shawgalleries

Map of Russia in Asia and Tartary, 1850, Mitchell and Cowperthwait

Regular price $195.00

Map of Russia in Asia and Tartary, 1850, Mitchell and Cowperthwait

Prior to 1850, Russia had spent a great deal amount of time moving administrative and criminal exiles to the village of Rizkovo with the idea in mind of creating a new Lutheran community. However, this move turned out to be a poor one; the exiles, hailing from several nations in Northern Europe, were constantly fighting and creating disorder. Amongst these groups were Estonians, whom after the creation of a Lutheran community along the Om River, many moved to the village of Revel. By the 1850’s, new Estonian colonies were spread amongst Siberia, including the village of Upper Suetuk established by Uri Kuldmae in the year of 1850. The life in Estonian colonies was largely disruptive; some were craftsmen or miners, and others survived by robbing neighboring Russian villages. The migration to Estonia only marked the beginning of migration to Siberia by Estonians, the numbers increasing by the end of the 19th century.

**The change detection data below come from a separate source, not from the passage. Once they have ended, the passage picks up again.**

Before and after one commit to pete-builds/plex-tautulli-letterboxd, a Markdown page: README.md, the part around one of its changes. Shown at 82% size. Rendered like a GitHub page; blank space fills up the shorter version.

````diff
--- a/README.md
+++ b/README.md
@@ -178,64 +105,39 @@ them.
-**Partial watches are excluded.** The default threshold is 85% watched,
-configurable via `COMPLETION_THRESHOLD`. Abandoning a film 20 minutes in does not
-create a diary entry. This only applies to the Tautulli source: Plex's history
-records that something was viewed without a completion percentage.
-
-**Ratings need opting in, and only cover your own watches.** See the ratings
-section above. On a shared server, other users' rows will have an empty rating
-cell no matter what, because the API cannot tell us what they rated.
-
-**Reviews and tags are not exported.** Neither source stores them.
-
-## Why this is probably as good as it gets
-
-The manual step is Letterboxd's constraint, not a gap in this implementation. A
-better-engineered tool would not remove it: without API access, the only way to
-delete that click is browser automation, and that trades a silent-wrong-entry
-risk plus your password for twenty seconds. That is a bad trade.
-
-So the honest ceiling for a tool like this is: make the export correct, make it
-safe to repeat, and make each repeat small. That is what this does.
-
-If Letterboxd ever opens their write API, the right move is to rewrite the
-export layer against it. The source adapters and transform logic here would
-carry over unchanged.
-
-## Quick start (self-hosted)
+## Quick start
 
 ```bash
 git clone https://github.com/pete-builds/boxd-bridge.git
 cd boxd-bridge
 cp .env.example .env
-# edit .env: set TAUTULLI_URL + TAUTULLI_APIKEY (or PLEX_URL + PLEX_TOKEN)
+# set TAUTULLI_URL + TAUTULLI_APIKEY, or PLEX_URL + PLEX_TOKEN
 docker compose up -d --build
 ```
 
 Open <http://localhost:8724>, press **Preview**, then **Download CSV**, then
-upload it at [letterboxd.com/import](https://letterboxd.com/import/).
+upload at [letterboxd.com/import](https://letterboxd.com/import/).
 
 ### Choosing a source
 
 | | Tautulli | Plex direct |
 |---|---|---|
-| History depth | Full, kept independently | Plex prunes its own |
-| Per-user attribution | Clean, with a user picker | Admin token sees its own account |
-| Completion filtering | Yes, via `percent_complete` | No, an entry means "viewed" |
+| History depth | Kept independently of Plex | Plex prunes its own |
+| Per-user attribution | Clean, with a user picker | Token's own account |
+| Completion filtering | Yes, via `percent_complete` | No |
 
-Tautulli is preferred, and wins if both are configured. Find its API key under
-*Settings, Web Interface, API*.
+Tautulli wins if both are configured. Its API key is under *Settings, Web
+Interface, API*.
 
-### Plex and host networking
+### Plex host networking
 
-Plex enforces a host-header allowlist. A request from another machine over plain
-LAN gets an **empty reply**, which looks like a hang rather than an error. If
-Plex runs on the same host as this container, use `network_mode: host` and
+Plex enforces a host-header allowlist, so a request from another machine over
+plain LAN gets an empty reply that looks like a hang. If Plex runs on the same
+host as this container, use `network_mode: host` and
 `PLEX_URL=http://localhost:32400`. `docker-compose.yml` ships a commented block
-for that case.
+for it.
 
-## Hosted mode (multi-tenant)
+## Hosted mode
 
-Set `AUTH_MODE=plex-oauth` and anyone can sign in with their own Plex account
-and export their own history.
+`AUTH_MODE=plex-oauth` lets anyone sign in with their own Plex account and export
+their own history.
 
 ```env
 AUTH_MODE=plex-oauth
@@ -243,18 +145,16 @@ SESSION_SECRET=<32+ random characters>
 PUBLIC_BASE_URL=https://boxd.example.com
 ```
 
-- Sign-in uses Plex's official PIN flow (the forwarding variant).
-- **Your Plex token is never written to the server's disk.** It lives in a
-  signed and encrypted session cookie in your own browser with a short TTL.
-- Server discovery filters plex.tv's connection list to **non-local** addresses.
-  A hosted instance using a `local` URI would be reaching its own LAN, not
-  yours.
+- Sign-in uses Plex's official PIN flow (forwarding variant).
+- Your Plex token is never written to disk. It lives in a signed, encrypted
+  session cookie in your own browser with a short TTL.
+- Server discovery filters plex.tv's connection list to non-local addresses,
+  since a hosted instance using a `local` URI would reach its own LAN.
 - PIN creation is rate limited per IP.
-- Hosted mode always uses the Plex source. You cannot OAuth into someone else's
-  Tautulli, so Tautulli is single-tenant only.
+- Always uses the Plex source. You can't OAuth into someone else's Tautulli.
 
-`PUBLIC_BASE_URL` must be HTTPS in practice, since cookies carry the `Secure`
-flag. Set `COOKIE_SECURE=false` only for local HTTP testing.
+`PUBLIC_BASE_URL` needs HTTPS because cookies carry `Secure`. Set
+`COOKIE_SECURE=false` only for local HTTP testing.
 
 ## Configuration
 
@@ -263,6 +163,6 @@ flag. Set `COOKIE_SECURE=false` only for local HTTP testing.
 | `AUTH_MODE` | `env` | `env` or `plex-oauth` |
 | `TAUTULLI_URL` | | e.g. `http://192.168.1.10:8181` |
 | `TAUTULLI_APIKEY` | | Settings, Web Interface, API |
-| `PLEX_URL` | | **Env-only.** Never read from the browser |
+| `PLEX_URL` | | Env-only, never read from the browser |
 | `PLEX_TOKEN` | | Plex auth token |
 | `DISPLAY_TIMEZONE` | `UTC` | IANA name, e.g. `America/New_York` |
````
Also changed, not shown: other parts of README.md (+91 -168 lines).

Samuel Augustus Mitchell (1792-1868) turned his attention to mapmaking in the 1830s, due to his dissatisfaction with available school maps. He developed a map publishing business that would make him and later his son the most prominent American map publishers of the nineteenth century. By collaborating with prominent mapmakers and engravers of the day, such as James H. Young and Henry S. Tanner, Mitchell ensured that the maps he published were of the highest quality. During the 1850s, he partnered with Thomas, Cowperthwait, & Company to publish his A New Universal Atlas and his General Atlas. In 1860, his son Samuel Augustus, Jr, joined the company and he ensured that the Mitchell name remained an important one well into the 1880s.

Thomas, Cowperthwait, and Company was founded sometime in the early 1800s by Joseph Thomas and Hulings Cowperthwait. It operated under this name until 1853. The following year the company name changed to Cowperthwait, Desilver, and Butler. However, this configuration only lasted for about a year, before it became H. Cowperthwait & Company in 1856. After 1860, it appears the company experienced several more alterations, before ceasing publication at the end of the century.
- Ashe Nicholson

Plate size: 15.5" x 12.7" 

Condition: Some minor foxing, but otherwise in excellent condition

More from this collection